Is this nice bronze barrel the classic Dutch device for "handling your mother-in-law"? ;)
Riging a three-masted ship is a tedious affair. Not only because of all the repetitive work, but it is also a physical challenge, especially if you are older. Heavy arms, hurting backs and necks... tell me about it. So I tried to find a solution. For me the answer lies in preparing the masts with all its sails, blocks and lines before stepping them, after which only the stays, the shrouds and their ratlines and the braces, tacks and bowlines have to be done.
Here is a picture of how the mast is prepared. All ropes still have to be done, but the necessary blocks are already in position.


And here the sails are sprayed with starch and dried with a hair-dryer, modeling them in the shape I want. All necessary ropes are temporarily belayed at the foot of the mast. In a later stage they will be attached at the places where they should be.

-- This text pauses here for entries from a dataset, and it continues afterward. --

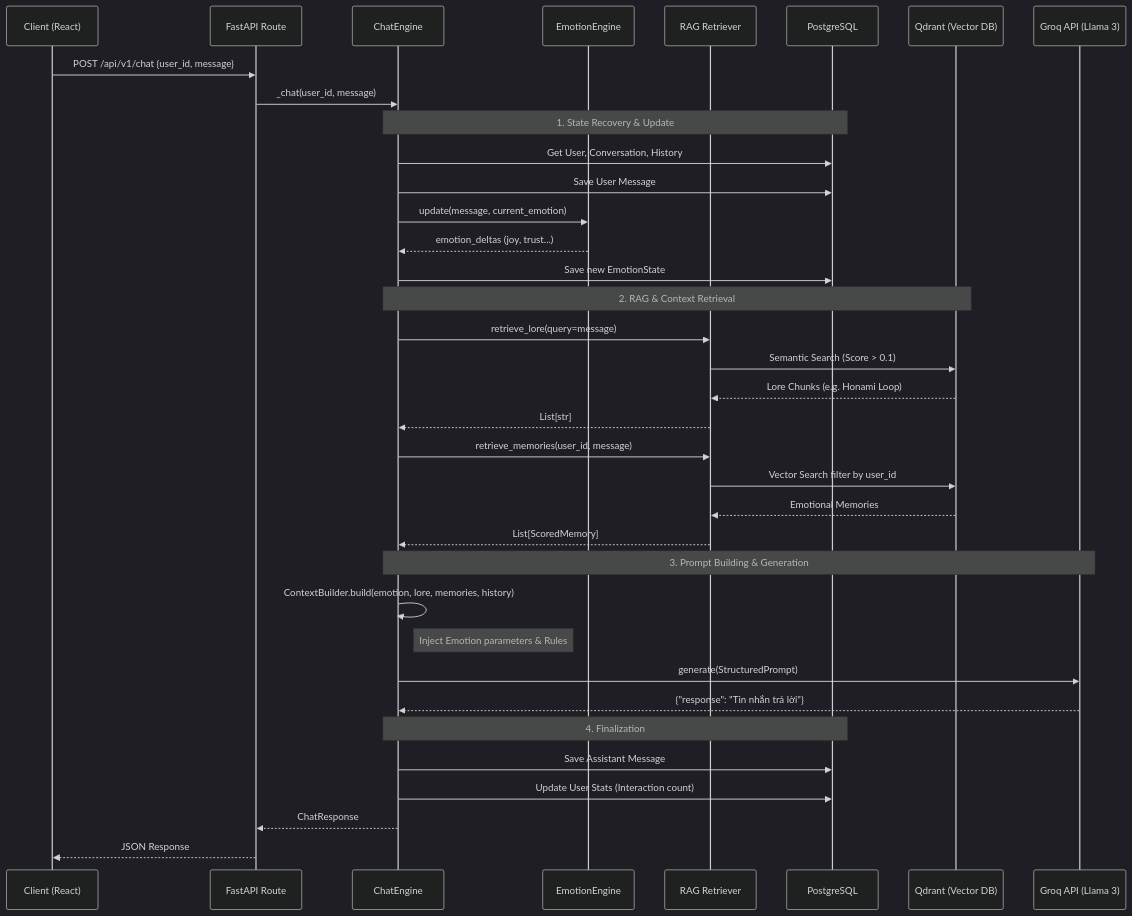
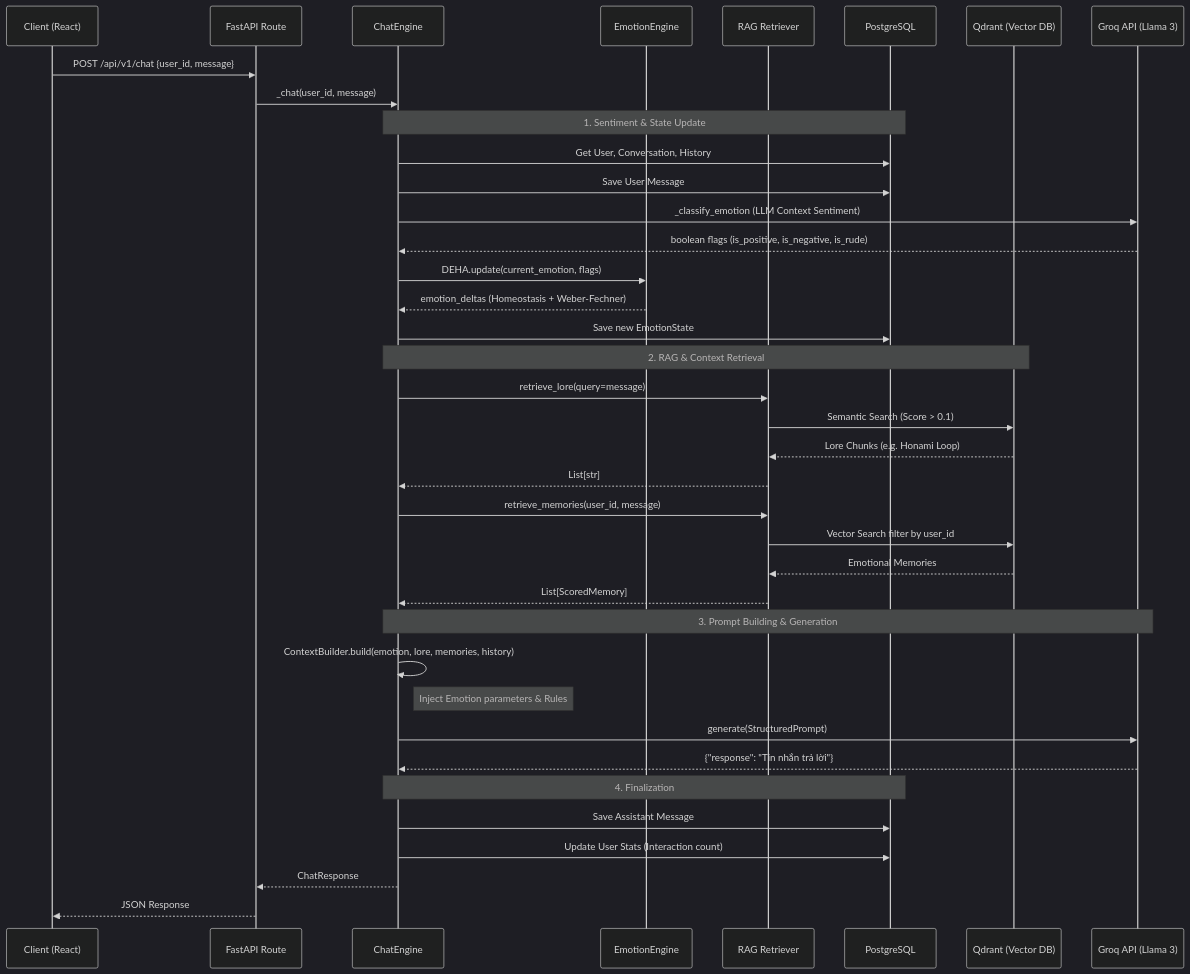
One commit to HoanBuCon/Kuchiba-Chisa changed the diagram in WALKTHROUGH.md. Above: the diagram before and after it, drawn with Mermaid (dark theme). The commit also changed other lines of this file and 2 other files, not shown here.

Commit message:
Update README.md, WALKTHROUGH.md

````diff
--- a/WALKTHROUGH.md
+++ b/WALKTHROUGH.md
@@ -56,45 +56,47 @@
 ```mermaid
 sequenceDiagram
     participant C as Client (React)
     participant API as FastAPI Route
     participant CE as ChatEngine
     participant EE as EmotionEngine
     participant RAG as RAG Retriever
     participant DB as PostgreSQL
     participant QD as Qdrant (Vector DB)
     participant LLM as Groq API (Llama 3)
     
     C->>API: POST /api/v1/chat {user_id, message}
     API->>CE: _chat(user_id, message)
     
-    Note over CE,DB: 1. State Recovery & Update
+    Note over CE,DB: 1. Sentiment & State Update
     CE->>DB: Get User, Conversation, History
     CE->>DB: Save User Message
-    CE->>EE: update(message, current_emotion)
-    EE-->>CE: emotion_deltas (joy, trust...)
+    CE->>LLM: _classify_emotion (LLM Context Sentiment)
+    LLM-->>CE: boolean flags (is_positive, is_negative, is_rude)
+    CE->>EE: DEHA.update(current_emotion, flags)
+    EE-->>CE: emotion_deltas (Homeostasis + Weber-Fechner)
     CE->>DB: Save new EmotionState
     
     Note over CE,QD: 2. RAG & Context Retrieval
     CE->>RAG: retrieve_lore(query=message)
     RAG->>QD: Semantic Search (Score > 0.1)
     QD-->>RAG: Lore Chunks (e.g. Honami Loop)
     RAG-->>CE: List[str]
     
     CE->>RAG: retrieve_memories(user_id, message)
     RAG->>QD: Vector Search filter by user_id
     QD-->>RAG: Emotional Memories
     RAG-->>CE: List[ScoredMemory]
     
     Note over CE,LLM: 3. Prompt Building & Generation
     CE->>CE: ContextBuilder.build(emotion, lore, memories, history)
     Note right of CE: Inject Emotion parameters & Rules
     CE->>LLM: generate(StructuredPrompt)
     LLM-->>CE: {"response": "Tin nhắn trả lời"}
     
     Note over CE,DB: 4. Finalization
     CE->>DB: Save Assistant Message
     CE->>DB: Update User Stats (Interaction count)
     
     CE-->>API: ChatResponse
     API-->>C: JSON Response
 ```
````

In this case I was not out for bellowing sails, neither is my intention to picture the ship in a calm. I want an effect a bit like on this painting by Van de Velde, picturing a ship with all sorts of activity, not necessarily without wind, but not really sailing either, a situation which is rather difficult to perform.

het kanonschot kopie.jpg

When placed on the model it looks a bit like this, but only the fore mast has been done yet, the rest is next to come.


What I am trying to achieve is a natural looking ship in a normal situation, trying to avoid the classical model with all sails set and that's it. The model should create an atmosphere in my opinion. Just my 50 cents....